Stacey Wilson of Benton, Arkansas, contacted KATV News from her hospital bed after having watched a special about unsafe nail salons. After suffering through a painful pedicure that led to an infection that affected her entire lower leg, she wants others in similar situations to know what can be done.
"I didn't know who you went to, who you could go to or anything, so that's [when] we contacted you guys," Wilson told KATV News.
During her pedicure on Feb. 6, Wilson could tell that something had gone wrong.
"It feels like you're sitting too close to a fire and you just cannot get away from it, that's the way it feels," she recalled.
According to Wilson, the salon worker was too rough with the pumice stone and managed to cut part of her foot and toe.
"She knew she had hurt me a little bit," Wilson said.

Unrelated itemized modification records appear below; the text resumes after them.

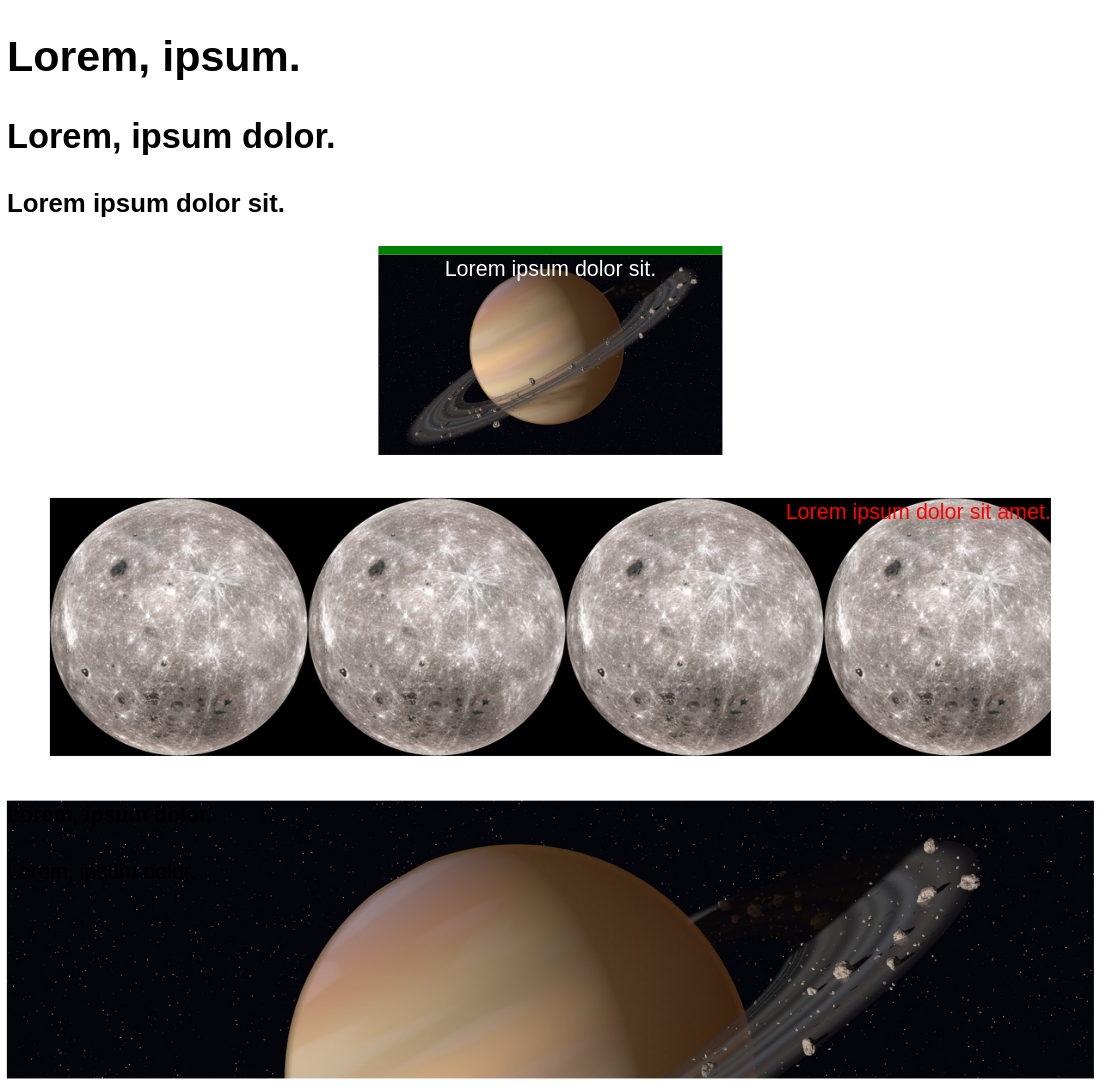
Repository: aSSasdy/assasdy.github.io
Page: index.html
The author's editor kept a copy of each file at every save. The page is drawn from the files as they stood at one save, then again after the next save.
The browser window is 1280 px wide. The pictures show the whole page, at 86% of full size.

Above is the page before, as saved 2021-11-28 16:26:36.

### index.html
<!DOCTYPE html>
<html lang="en">
<head>
    <meta charset="UTF-8">
    <meta http-equiv="X-UA-Compatible" content="IE=edge">
    <meta name="viewport" content="width=device-width, initial-scale=1.0">
    <title>Document</title>
    <link rel="stylesheet" href="css/style.css">
</head>
<body>
    <h1>Lorem, ipsum.</h1>
    <h2>Lorem, ipsum dolor.</h2>
    <h3>Lorem ipsum dolor sit.</h3>
    <div class="block-1__img">Lorem ipsum dolor sit.</div>
    <div class="block-2__img">Lorem ipsum dolor sit amet.</div>
    <div class="block-3__img">
        <h4>Lorem, ipsum dolor.</h4>
        <p>Lorem, ipsum dolor.</p>
    </div>
</body>
</html>

### css/style.css
html{
    font-size: 62.5%;
}
body{
    font: 400  2.5rem/1.3 Arial, Helvetica, sans-serif ;
}
h1{
    font-size: 5rem;
}
h2{
    font-size: 4rem;
}
h3{
    font-size: 3rem;
}
.block-1__img {
    background-image: url('/img/field_image_magnitosfera-saturna-i-ego-sputnik-encelad-v2.orig_.jpg');
    background-size: cover;
    border-top: 10px solid green;
    margin: auto;
    padding-bottom: 200px;
    width: 400px;
    color: white;
    text-align: center;
}
.block-2__img{
    background-image: url('/img/Moon_farside_LRO_color_mosaic.png');
    margin: 50px;
    padding-bottom: 270px;
    text-align: right;
    color: red;
    background-repeat: repeat-x;
}
.block-3__img {
    background-image: url('/img/field_image_magnitosfera-saturna-i-ego-sputnik-encelad-v2.orig_.jpg');
    background-repeat: repeat-x;
    background-size: cover;
    padding-bottom: 200px;
}

After the next save:
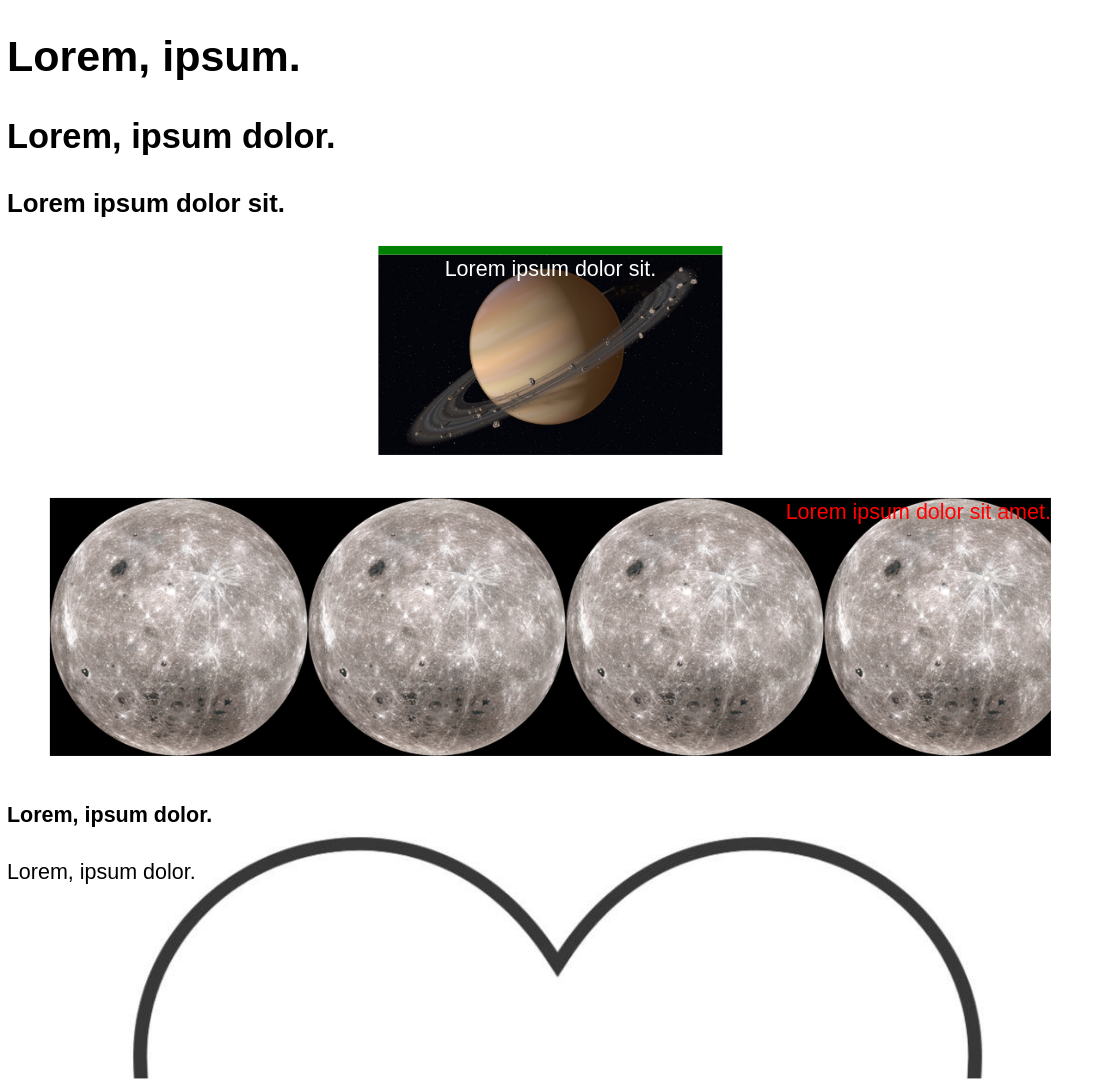
Saved 63 s later.
--- a/css/style.css
+++ b/css/style.css
@@ -32,7 +32,7 @@
     background-repeat: repeat-x;
 }
 .block-3__img {
-    background-image: url('/img/field_image_magnitosfera-saturna-i-ego-sputnik-encelad-v2.orig_.jpg');
+    background-image: url(/img/-9221.jpg);
     background-repeat: repeat-x;
     background-size: cover;
     padding-bottom: 200px;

The following day, her ankle was sore and red. By Monday, Feb. 8, the pain had increased, and by Tuesday, she was unable to stand, the redness had spread, and her fever had risen to 102 degrees.
Physicians at Saline Memorial Hospital, where Wilson also works as a nurse, determined that she was suffering from cellulitis, which is often associated with manicures and pedicures.
Dr. Michael Pafford of Saline Memorial Hospital said that people should speak up to prevent infections during pedicures, and
[recognize that] you have the right to refuse them from continuing if you think they're not using sterile equipment,” he said.
According to KATV, Nail salons should never reuse nail files or pumice stones. Those pieces of equipment must be brand new and then thrown away.
"They have a hard time throwing it away,” said Kelli Kersi, Chief of Cosmetology for the Arkansas Health Department. “It's throwing money away they feel, but still, you can't get around that.”
Footbaths must also be drained, cleaned, rinsed, and filled with disinfectant.
In Arkansas, all salons are visited by an inspector once a year. Starting this year, any violations will be hung on a wall for customers to see.
"The salon owner is definitely not going to want an inspection sheet hanging up there that has violations on it," Kersi said.
Once she leaves the hospital, Wilson plans to file a complaint with the state health department.